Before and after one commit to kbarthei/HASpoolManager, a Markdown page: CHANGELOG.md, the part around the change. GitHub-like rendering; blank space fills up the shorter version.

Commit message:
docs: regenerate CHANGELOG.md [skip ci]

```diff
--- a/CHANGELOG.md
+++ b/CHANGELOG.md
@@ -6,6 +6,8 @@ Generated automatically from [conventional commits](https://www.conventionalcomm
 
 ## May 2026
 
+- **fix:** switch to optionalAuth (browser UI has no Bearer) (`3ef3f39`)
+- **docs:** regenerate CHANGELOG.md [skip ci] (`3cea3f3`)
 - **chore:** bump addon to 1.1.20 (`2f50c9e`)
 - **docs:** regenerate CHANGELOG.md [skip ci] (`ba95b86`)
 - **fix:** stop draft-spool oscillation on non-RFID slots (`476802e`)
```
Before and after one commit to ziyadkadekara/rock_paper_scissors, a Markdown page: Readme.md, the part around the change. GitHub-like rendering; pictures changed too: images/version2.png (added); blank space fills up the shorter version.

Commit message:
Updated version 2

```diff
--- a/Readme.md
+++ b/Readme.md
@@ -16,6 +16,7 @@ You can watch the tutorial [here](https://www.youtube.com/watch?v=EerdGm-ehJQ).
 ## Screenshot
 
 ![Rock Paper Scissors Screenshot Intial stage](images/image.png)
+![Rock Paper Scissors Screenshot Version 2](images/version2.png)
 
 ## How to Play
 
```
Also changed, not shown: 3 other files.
****************
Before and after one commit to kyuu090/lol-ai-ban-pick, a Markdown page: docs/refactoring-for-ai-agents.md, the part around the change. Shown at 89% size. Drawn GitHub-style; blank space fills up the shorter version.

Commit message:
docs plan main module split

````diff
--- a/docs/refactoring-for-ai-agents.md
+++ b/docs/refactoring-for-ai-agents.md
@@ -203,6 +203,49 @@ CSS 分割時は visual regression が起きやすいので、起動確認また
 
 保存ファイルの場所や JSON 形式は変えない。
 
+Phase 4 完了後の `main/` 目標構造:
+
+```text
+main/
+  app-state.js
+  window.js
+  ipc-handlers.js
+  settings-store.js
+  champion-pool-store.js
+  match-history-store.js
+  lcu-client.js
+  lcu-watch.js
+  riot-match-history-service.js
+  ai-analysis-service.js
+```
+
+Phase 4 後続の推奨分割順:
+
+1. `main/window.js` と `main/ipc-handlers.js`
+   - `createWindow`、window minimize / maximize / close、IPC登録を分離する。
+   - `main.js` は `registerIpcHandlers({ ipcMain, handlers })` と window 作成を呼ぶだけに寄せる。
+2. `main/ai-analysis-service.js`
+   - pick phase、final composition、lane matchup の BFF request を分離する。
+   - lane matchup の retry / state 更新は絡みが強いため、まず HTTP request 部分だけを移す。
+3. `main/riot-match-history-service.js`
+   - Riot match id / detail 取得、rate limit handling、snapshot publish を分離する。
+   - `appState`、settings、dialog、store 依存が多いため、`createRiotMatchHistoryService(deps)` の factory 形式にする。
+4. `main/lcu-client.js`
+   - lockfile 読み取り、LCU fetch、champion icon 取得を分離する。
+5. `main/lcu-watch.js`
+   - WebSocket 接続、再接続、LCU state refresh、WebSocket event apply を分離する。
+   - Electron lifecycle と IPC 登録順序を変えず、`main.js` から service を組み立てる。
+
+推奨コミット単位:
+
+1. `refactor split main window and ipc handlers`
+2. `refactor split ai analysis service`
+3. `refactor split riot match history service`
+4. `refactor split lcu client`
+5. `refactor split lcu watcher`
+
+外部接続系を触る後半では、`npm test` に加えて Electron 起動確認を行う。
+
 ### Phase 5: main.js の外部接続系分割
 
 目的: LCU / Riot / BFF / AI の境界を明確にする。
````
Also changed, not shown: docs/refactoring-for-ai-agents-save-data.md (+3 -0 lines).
****************
• [Assignment]: Copy out every line above where "analysis" is present.

• [Answer area]:
+  ai-analysis-service.js
+2. `main/ai-analysis-service.js`
+2. `refactor split ai analysis service`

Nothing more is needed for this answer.